Record set —

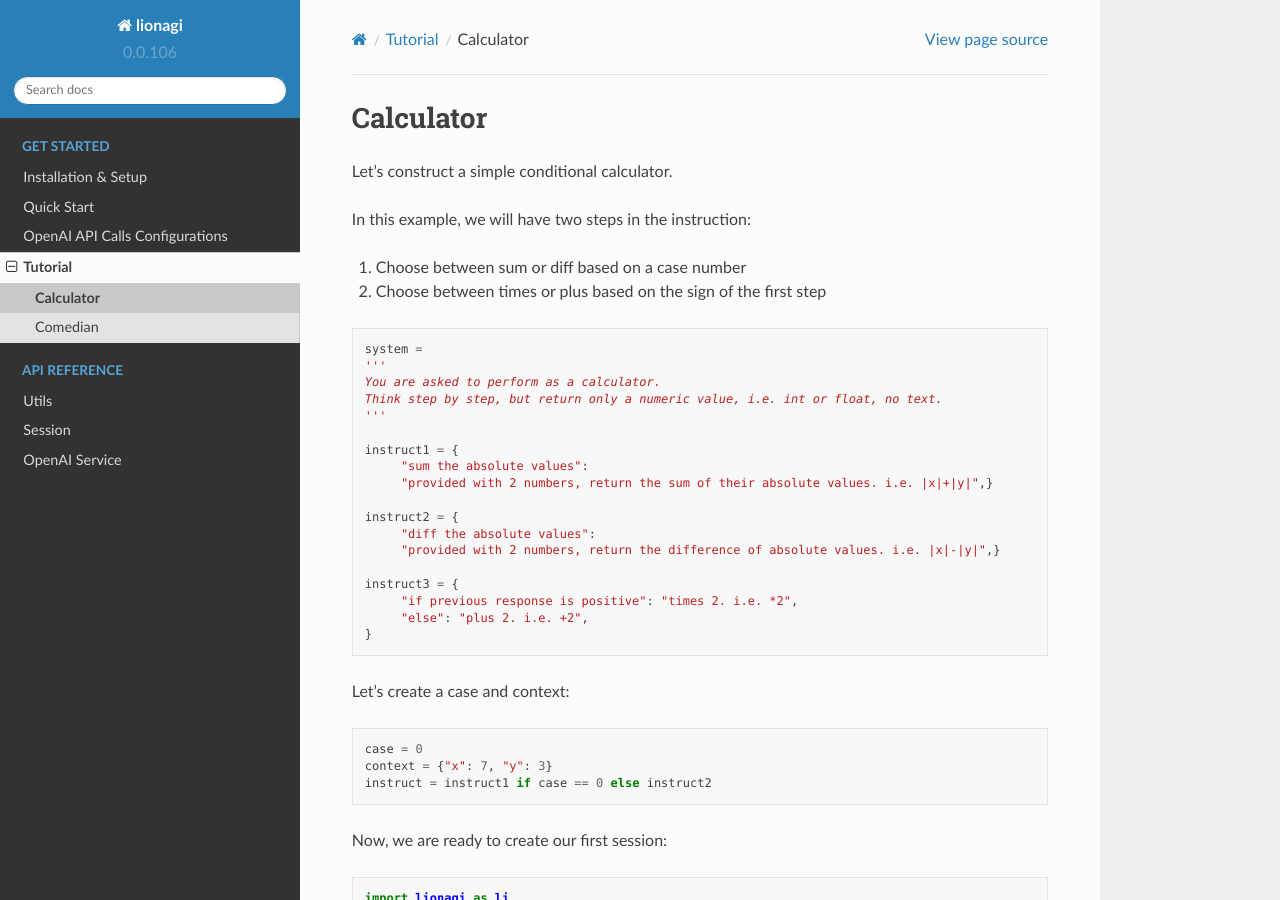
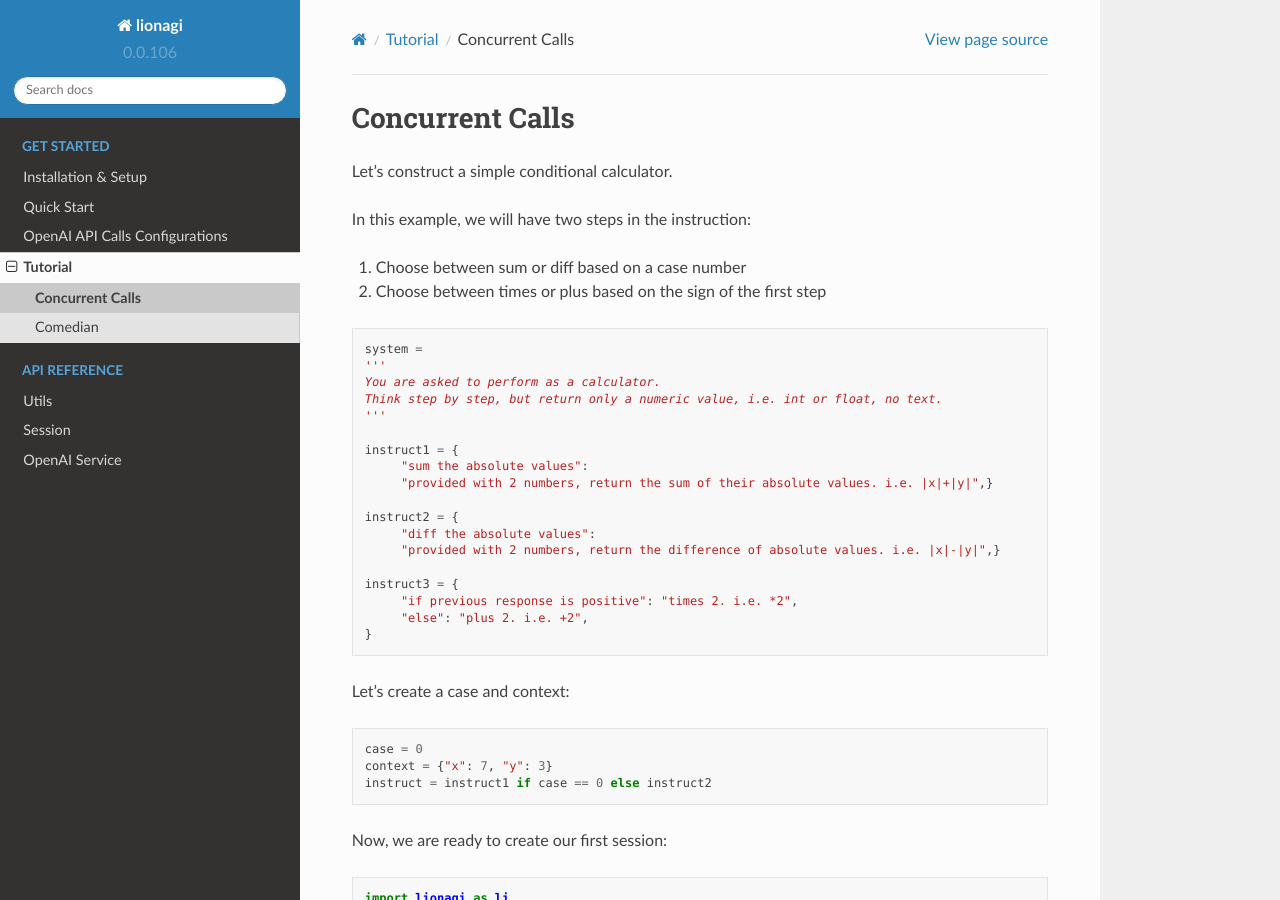
Before and after one commit to lion-agi/lionagi, a Sphinx documentation site: the page built from docs/Get_started/Examples/calculator.rst, in a window 1280 px wide and 900 px high. Built offline with Sphinx 7.4.7 and the Read the Docs theme 2.0.0, drawn with Linux system fonts in a browser that asks for light colours.

Commit message:
Update calculator.rst

```diff
--- a/docs/Get_started/Examples/calculator.rst
+++ b/docs/Get_started/Examples/calculator.rst
@@ -1,4 +1,4 @@
-Calculator
+Concurrent Calls
 ===================
 
 Let's construct a simple conditional calculator.
```
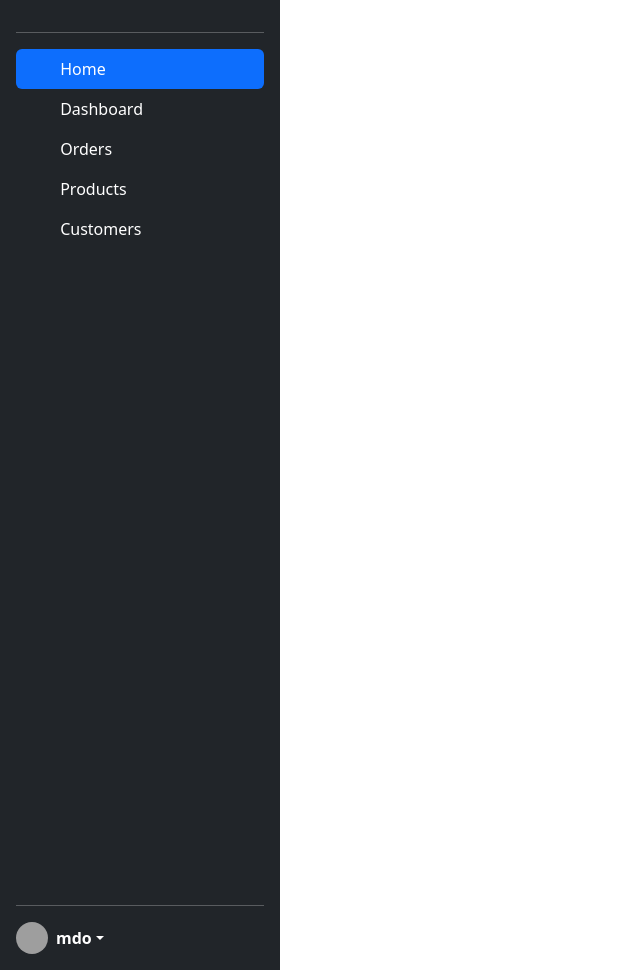
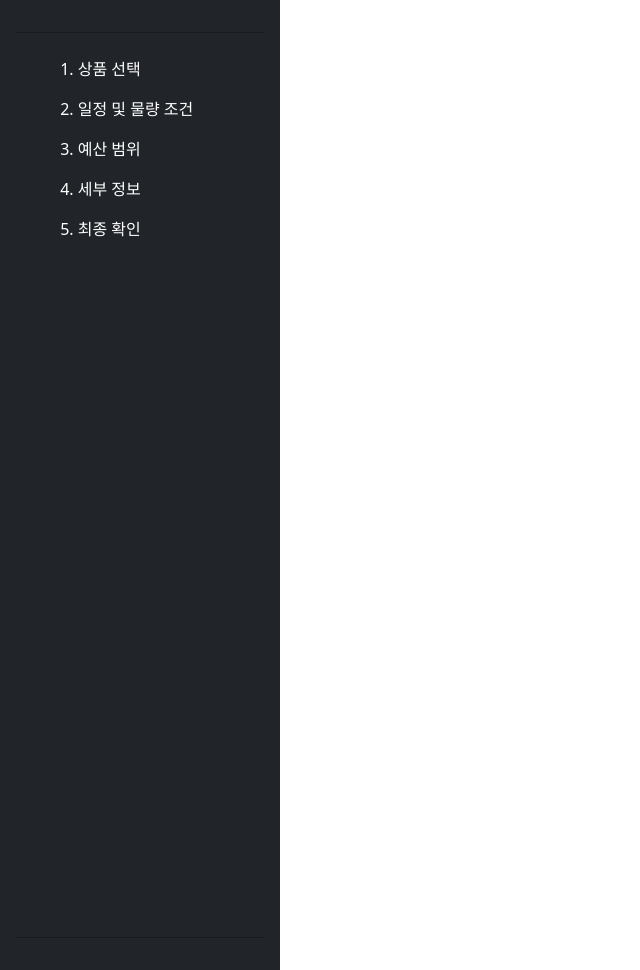
Before and after one commit to nhn1030/grocery_auction_develop, a Django app: page /estimate/ in a window 1280 px wide. Shown: the part 72-1042 px from the top of the page, without its empty margins (0-640 px from the left). Run offline with Django 3.2, Linux system fonts and the light colour scheme; grey boxes are pictures that could not be loaded.

Commit message:
design: sidebar html 파일 정의

```diff
--- a/estimate/templates/estimate_sidebar.html
+++ b/estimate/templates/estimate_sidebar.html
@@ -11,52 +11,42 @@
 </head>
 <body>
 
-<div class="d-flex flex-column flex-shrink-0 p-3 text-white bg-dark" style="width: 280px; height: 970px;">
+<div class="d-flex flex-column flex-shrink-0 p-3 text-black bg-dark" style="width: 280px; height: 970px;">
     <hr>
     <ul class="nav nav-pills flex-column mb-auto">
       <li class="nav-item">
-        <a href="#" class="nav-link active" aria-current="page">
+        <a href="#" class="nav-link text-white" aria-current="page" id="home-tab">
           <svg class="bi me-2" width="16" height="16"><use xlink:href="#home"></use></svg>
-          Home
+          1. 상품 선택
         </a>
       </li>
       <li>
-        <a href="#" class="nav-link text-white">
+        <a href="#" class="nav-link text-white" id="dashboard-tab">
           <svg class="bi me-2" width="16" height="16"><use xlink:href="#speedometer2"></use></svg>
-          Dashboard
+          2. 일정 및 물량 조건
         </a>
       </li>
       <li>
-        <a href="#" class="nav-link text-white">
+        <a href="#" class="nav-link text-white" id="orders-tab">
           <svg class="bi me-2" width="16" height="16"><use xlink:href="#table"></use></svg>
-          Orders
+          3. 예산 범위
         </a>
       </li>
       <li>
-        <a href="#" class="nav-link text-white">
+        <a href="#" class="nav-link text-white" id="products-tab">
           <svg class="bi me-2" width="16" height="16"><use xlink:href="#grid"></use></svg>
-          Products
+          4. 세부 정보
         </a>
       </li>
       <li>
-        <a href="#" class="nav-link text-white">
+        <a href="#" class="nav-link text-white" id="customers-tab">
           <svg class="bi me-2" width="16" height="16"><use xlink:href="#people-circle"></use></svg>
-          Customers
+          5. 최종 확인
         </a>
       </li>
     </ul>
     <hr>
-    <div class="dropdown">
-      <a href="#" class="d-flex align-items-center text-white text-decoration-none dropdown-toggle" id="dropdownUser1" data-bs-toggle="dropdown" aria-expanded="false">
-        <img src="https://github.com/mdo.png" alt="" width="32" height="32" class="rounded-circle me-2">
-        <strong>mdo</strong>
-      </a>
-      <ul class="dropdown-menu dropdown-menu-dark text-small shadow" aria-labelledby="dropdownUser1">
-        <li><a class="dropdown-item" href="#">New project...</a></li>
-        <li><a class="dropdown-item" href="#">Settings</a></li>
-        <li><a class="dropdown-item" href="#">Profile</a></li>
-        <li><hr class="dropdown-divider"></li>
-        <li><a class="dropdown-item" href="#">Sign out</a></li>
-      </ul>
     </div>
-  </div>
+     <script src="{% load static %}{% static 'js/sidebar.js' %}"></script>
+</body>
+</html>
```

Exercise instructions —
Set down the entries again without change. Leave the pictures out.

Finished exercise —
Before and after one commit to lion-agi/lionagi, a Sphinx documentation site: the page built from docs/Get_started/Examples/calculator.rst, in a window 1280 px wide and 900 px high. Built offline with Sphinx 7.4.7 and the Read the Docs theme 2.0.0, drawn with Linux system fonts in a browser that asks for light colours.

Commit message:
Update calculator.rst

```diff
--- a/docs/Get_started/Examples/calculator.rst
+++ b/docs/Get_started/Examples/calculator.rst
@@ -1,4 +1,4 @@
-Calculator
+Concurrent Calls
 ===================
 
 Let's construct a simple conditional calculator.
```
Before and after one commit to nhn1030/grocery_auction_develop, a Django app: page /estimate/ in a window 1280 px wide. Shown: the part 72-1042 px from the top of the page, without its empty margins (0-640 px from the left). Run offline with Django 3.2, Linux system fonts and the light colour scheme; grey boxes are pictures that could not be loaded.

Commit message:
design: sidebar html 파일 정의

```diff
--- a/estimate/templates/estimate_sidebar.html
+++ b/estimate/templates/estimate_sidebar.html
@@ -11,52 +11,42 @@
 </head>
 <body>
 
-<div class="d-flex flex-column flex-shrink-0 p-3 text-white bg-dark" style="width: 280px; height: 970px;">
+<div class="d-flex flex-column flex-shrink-0 p-3 text-black bg-dark" style="width: 280px; height: 970px;">
     <hr>
     <ul class="nav nav-pills flex-column mb-auto">
       <li class="nav-item">
-        <a href="#" class="nav-link active" aria-current="page">
+        <a href="#" class="nav-link text-white" aria-current="page" id="home-tab">
           <svg class="bi me-2" width="16" height="16"><use xlink:href="#home"></use></svg>
-          Home
+          1. 상품 선택
         </a>
       </li>
       <li>
-        <a href="#" class="nav-link text-white">
+        <a href="#" class="nav-link text-white" id="dashboard-tab">
           <svg class="bi me-2" width="16" height="16"><use xlink:href="#speedometer2"></use></svg>
-          Dashboard
+          2. 일정 및 물량 조건
         </a>
       </li>
       <li>
-        <a href="#" class="nav-link text-white">
+        <a href="#" class="nav-link text-white" id="orders-tab">
           <svg class="bi me-2" width="16" height="16"><use xlink:href="#table"></use></svg>
-          Orders
+          3. 예산 범위
         </a>
       </li>
       <li>
-        <a href="#" class="nav-link text-white">
+        <a href="#" class="nav-link text-white" id="products-tab">
           <svg class="bi me-2" width="16" height="16"><use xlink:href="#grid"></use></svg>
-          Products
+          4. 세부 정보
         </a>
       </li>
       <li>
-        <a href="#" class="nav-link text-white">
+        <a href="#" class="nav-link text-white" id="customers-tab">
           <svg class="bi me-2" width="16" height="16"><use xlink:href="#people-circle"></use></svg>
-          Customers
+          5. 최종 확인
         </a>
       </li>
     </ul>
     <hr>
-    <div class="dropdown">
-      <a href="#" class="d-flex align-items-center text-white text-decoration-none dropdown-toggle" id="dropdownUser1" data-bs-toggle="dropdown" aria-expanded="false">
-        <img src="https://github.com/mdo.png" alt="" width="32" height="32" class="rounded-circle me-2">
-        <strong>mdo</strong>
-      </a>
-      <ul class="dropdown-menu dropdown-menu-dark text-small shadow" aria-labelledby="dropdownUser1">
-        <li><a class="dropdown-item" href="#">New project...</a></li>
-        <li><a class="dropdown-item" href="#">Settings</a></li>
-        <li><a class="dropdown-item" href="#">Profile</a></li>
-        <li><hr class="dropdown-divider"></li>
-        <li><a class="dropdown-item" href="#">Sign out</a></li>
-      </ul>
     </div>
-  </div>
+     <script src="{% load static %}{% static 'js/sidebar.js' %}"></script>
+</body>
+</html>
```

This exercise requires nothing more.